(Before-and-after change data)

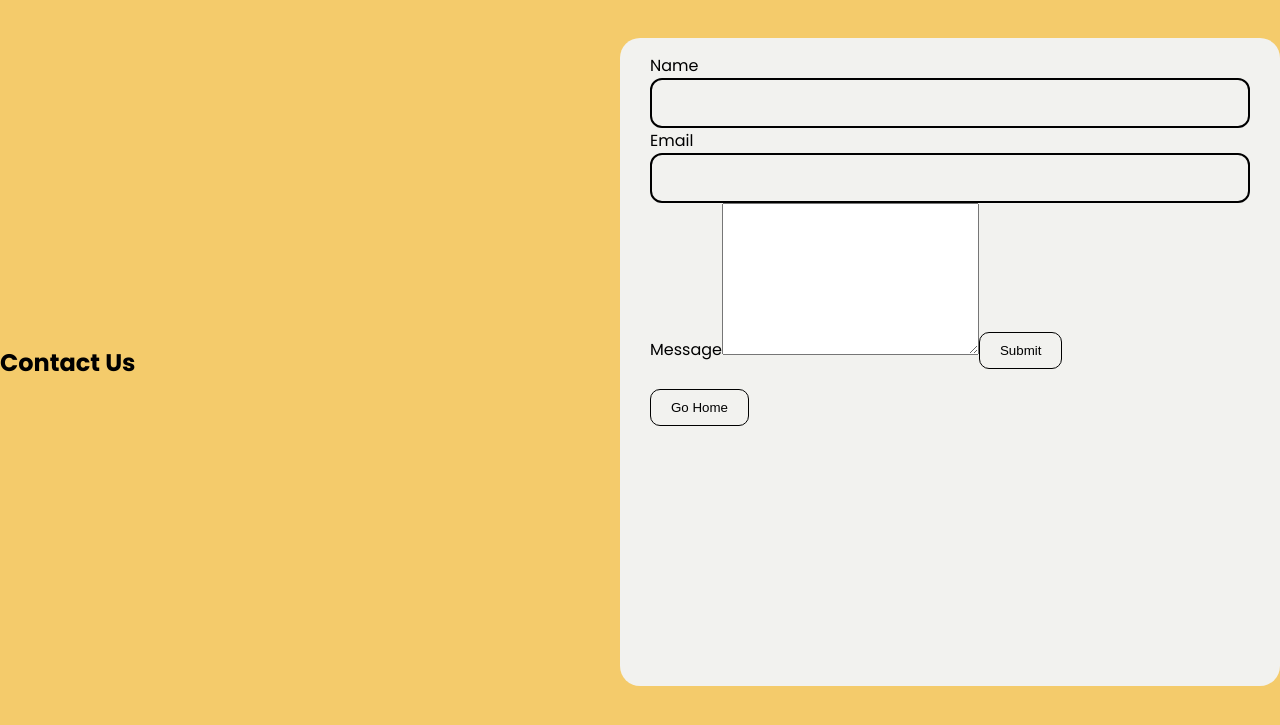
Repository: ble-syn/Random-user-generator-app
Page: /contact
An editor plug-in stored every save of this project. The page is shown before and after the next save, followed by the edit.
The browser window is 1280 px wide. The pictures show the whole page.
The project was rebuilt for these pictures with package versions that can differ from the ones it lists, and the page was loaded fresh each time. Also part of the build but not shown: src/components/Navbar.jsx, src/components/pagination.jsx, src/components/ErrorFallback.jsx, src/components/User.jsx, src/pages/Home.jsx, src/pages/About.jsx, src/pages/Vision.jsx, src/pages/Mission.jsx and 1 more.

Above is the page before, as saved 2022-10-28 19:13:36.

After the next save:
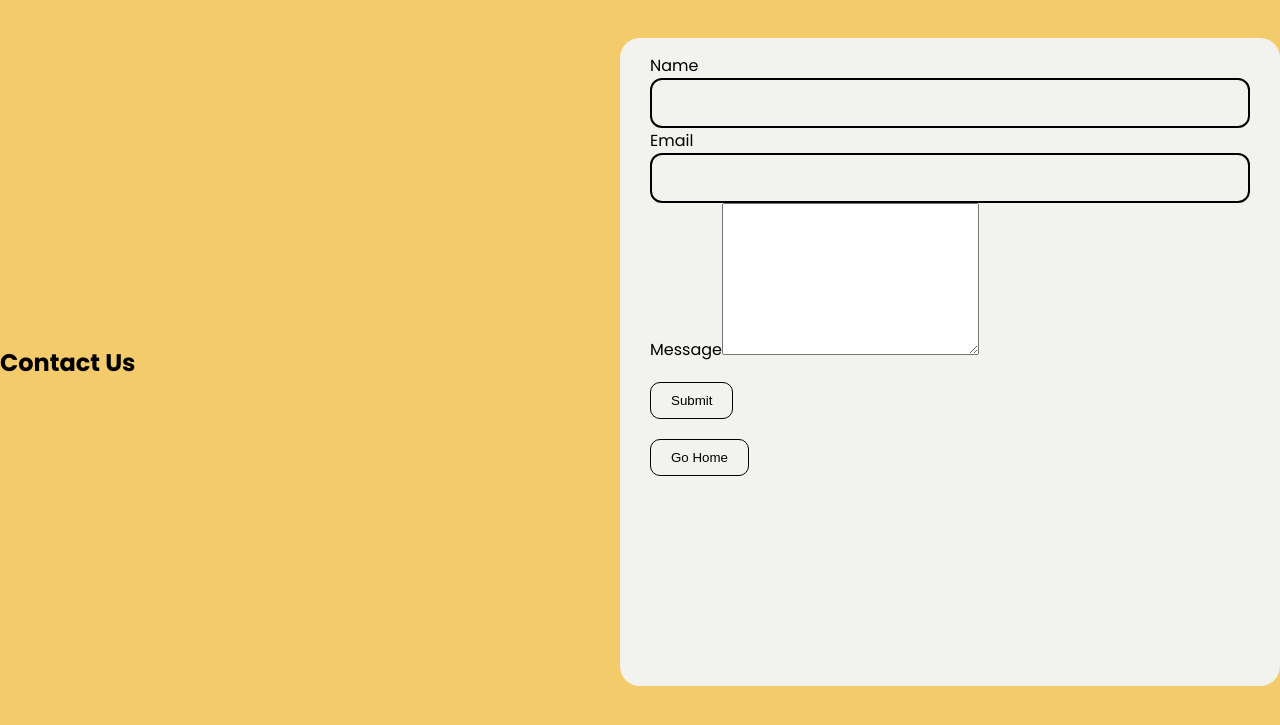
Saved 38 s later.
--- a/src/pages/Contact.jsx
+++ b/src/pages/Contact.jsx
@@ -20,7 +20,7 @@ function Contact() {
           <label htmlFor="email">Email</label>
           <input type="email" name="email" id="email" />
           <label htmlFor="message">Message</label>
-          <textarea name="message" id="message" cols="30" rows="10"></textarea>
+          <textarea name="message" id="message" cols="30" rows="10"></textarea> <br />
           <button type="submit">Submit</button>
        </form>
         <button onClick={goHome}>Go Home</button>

**Task to complete**
Which lines of the data include "name"? Copy each of them.

**Exercise response**
           <input type="email" name="email" id="email" />
-          <textarea name="message" id="message" cols="30" rows="10"></textarea>
+          <textarea name="message" id="message" cols="30" rows="10"></textarea> <br />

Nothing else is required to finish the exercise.